WHAT YOU HAVE TO DO
What lines in the data below mention the string "primary"? Copy them out.
■ ■ ■ ■ ■ ■ ■
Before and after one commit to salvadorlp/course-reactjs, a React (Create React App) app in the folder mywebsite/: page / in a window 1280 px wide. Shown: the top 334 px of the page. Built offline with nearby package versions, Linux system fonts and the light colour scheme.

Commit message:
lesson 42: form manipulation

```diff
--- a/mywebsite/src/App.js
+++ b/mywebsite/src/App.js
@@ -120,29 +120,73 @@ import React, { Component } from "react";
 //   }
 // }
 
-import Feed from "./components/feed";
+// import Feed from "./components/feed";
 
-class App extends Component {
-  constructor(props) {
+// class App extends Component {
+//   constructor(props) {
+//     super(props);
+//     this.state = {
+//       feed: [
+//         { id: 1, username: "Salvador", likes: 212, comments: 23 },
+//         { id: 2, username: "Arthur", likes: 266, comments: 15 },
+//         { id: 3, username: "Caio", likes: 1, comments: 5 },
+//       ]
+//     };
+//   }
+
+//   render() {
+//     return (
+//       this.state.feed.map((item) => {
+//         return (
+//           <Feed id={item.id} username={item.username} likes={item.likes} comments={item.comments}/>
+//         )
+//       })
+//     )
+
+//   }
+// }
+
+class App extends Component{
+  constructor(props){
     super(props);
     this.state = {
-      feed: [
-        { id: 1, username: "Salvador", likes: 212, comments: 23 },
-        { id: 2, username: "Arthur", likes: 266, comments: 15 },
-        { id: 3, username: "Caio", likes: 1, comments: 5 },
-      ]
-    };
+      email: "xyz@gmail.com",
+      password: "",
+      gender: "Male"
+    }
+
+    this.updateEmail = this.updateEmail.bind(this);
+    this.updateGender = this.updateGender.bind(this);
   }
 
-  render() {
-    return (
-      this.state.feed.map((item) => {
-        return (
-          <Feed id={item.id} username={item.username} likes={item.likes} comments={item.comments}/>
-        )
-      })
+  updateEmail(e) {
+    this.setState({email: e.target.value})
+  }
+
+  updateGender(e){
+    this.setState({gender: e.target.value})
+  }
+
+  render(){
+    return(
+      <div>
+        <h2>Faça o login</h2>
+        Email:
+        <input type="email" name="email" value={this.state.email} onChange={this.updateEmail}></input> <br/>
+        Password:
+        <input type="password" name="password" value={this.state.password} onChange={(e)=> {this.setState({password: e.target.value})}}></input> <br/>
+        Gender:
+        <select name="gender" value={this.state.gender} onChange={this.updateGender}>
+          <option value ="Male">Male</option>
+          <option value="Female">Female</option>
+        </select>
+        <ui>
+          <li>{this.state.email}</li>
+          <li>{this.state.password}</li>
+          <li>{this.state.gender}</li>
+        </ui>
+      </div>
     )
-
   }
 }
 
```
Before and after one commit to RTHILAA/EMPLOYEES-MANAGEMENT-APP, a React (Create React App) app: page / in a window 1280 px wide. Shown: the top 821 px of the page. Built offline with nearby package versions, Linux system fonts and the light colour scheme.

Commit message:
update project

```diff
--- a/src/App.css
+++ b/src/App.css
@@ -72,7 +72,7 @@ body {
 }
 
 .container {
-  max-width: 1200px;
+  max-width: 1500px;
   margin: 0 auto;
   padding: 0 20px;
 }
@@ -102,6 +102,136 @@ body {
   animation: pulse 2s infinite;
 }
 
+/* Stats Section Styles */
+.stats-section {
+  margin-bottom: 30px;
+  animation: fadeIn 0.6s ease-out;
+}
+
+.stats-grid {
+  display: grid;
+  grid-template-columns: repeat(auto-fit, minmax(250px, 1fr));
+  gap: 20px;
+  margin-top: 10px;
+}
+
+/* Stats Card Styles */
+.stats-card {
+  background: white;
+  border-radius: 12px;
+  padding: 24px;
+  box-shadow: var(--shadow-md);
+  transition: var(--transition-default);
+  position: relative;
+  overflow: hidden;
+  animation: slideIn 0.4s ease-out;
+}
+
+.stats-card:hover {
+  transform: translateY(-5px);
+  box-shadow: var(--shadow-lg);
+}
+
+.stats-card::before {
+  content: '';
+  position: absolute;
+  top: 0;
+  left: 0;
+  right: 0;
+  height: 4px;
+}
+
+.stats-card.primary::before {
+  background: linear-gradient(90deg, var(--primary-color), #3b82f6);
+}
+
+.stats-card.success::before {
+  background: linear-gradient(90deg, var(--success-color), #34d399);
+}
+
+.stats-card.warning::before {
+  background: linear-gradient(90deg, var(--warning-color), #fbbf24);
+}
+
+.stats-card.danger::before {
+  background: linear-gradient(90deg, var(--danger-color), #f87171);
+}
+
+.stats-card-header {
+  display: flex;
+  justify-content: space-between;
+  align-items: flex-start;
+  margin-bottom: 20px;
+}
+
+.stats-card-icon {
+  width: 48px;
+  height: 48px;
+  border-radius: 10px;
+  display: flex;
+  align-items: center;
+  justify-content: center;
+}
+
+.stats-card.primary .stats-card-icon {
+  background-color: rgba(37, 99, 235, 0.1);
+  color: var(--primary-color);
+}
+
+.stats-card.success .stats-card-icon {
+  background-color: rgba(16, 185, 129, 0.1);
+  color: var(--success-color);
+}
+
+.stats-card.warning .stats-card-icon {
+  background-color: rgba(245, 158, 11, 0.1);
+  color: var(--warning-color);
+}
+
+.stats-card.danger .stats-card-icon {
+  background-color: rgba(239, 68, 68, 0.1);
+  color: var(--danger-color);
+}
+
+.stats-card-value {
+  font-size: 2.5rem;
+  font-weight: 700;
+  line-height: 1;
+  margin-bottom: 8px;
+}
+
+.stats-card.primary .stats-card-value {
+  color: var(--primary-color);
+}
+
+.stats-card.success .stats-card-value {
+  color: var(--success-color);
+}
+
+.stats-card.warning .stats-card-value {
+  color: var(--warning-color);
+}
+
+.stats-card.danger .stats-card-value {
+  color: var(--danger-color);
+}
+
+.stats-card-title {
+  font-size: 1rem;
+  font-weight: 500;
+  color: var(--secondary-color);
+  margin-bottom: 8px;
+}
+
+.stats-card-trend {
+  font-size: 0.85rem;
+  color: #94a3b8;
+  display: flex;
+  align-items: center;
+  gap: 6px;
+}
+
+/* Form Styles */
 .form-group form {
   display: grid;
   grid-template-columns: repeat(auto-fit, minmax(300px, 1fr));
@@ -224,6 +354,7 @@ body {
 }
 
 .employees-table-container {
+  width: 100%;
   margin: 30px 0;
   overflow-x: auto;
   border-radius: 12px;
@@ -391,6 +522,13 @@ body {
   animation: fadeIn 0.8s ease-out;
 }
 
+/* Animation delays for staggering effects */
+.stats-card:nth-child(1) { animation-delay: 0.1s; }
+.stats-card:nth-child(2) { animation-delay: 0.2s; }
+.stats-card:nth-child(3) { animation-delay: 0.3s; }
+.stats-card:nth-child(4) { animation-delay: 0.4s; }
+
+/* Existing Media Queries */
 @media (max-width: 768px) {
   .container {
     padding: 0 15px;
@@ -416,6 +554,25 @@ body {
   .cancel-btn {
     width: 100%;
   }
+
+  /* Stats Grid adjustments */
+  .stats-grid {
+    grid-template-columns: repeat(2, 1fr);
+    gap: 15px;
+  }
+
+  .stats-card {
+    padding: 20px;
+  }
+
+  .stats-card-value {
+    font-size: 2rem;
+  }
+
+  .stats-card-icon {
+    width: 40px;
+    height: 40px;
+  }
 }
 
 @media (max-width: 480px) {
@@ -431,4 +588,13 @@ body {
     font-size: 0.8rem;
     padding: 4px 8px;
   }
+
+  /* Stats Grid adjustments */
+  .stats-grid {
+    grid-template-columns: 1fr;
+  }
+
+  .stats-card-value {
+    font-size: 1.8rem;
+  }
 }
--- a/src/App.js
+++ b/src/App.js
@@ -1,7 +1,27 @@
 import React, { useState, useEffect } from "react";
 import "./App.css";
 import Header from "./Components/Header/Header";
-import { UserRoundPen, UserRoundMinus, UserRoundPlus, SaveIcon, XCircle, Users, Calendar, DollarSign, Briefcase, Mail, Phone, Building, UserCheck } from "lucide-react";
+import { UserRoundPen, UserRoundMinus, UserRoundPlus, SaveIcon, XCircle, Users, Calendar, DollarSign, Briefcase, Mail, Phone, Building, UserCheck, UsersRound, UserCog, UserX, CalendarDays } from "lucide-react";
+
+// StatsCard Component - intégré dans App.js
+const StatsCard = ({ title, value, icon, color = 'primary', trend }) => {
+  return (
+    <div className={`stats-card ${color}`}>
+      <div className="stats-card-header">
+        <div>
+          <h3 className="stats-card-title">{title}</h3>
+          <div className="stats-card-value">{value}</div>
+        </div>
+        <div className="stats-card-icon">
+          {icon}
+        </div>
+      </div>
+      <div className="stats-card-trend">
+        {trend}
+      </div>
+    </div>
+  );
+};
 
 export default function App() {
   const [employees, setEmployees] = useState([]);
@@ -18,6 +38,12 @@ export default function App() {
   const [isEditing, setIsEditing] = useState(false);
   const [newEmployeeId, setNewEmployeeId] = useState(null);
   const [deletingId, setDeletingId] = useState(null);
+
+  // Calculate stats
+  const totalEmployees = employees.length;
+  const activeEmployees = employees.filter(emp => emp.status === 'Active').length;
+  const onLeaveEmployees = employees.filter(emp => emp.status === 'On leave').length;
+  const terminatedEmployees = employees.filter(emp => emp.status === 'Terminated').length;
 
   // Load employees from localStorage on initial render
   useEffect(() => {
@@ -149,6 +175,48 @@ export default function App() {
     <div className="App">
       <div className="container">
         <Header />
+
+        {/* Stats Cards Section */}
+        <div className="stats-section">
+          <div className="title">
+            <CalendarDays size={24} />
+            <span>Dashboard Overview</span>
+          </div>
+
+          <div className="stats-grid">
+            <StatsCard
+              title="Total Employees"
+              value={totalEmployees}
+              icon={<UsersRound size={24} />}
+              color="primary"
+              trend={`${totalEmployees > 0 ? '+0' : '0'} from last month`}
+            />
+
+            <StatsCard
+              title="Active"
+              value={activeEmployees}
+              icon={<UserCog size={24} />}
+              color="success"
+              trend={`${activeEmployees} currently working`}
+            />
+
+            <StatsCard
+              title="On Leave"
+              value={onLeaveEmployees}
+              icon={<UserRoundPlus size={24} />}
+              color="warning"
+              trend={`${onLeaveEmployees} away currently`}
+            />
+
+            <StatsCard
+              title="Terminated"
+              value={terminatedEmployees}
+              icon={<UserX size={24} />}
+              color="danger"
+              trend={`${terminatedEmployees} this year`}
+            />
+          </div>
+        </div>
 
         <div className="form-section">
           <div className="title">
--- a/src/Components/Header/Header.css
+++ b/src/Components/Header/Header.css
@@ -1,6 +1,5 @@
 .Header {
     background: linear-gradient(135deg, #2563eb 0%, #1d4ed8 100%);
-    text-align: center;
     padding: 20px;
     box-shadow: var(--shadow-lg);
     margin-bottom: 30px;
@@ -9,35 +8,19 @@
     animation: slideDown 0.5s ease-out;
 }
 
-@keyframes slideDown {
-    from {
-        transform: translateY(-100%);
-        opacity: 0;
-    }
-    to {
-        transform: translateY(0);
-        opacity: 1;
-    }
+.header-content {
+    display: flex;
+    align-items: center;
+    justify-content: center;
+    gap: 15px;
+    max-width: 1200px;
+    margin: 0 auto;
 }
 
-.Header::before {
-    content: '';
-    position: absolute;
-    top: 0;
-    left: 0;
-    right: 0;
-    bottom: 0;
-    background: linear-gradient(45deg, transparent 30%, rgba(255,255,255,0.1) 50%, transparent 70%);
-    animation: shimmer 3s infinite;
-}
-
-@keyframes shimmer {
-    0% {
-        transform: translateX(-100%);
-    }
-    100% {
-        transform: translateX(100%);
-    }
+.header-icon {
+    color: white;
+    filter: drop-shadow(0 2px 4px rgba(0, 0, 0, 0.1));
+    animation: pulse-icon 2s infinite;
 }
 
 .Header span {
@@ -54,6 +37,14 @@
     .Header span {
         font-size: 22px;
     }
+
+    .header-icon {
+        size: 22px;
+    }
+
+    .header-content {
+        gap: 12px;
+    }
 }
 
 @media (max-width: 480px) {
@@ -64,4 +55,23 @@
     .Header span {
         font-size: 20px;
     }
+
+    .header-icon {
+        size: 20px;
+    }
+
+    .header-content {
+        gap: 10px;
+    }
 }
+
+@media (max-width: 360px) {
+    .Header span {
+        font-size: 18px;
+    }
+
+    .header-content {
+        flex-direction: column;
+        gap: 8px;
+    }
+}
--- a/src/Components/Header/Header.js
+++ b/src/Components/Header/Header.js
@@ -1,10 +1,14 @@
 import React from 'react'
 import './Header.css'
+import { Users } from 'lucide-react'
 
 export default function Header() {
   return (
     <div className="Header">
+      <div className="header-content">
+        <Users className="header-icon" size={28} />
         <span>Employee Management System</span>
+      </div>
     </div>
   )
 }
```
■ ■ ■ ■ ■ ■ ■
REPLY
+.stats-card.primary::before {
+  background: linear-gradient(90deg, var(--primary-color), #3b82f6);
+.stats-card.primary .stats-card-icon {
+  color: var(--primary-color);
+.stats-card.primary .stats-card-value {
+  color: var(--primary-color);
+const StatsCard = ({ title, value, icon, color = 'primary', trend }) => {
+              color="primary"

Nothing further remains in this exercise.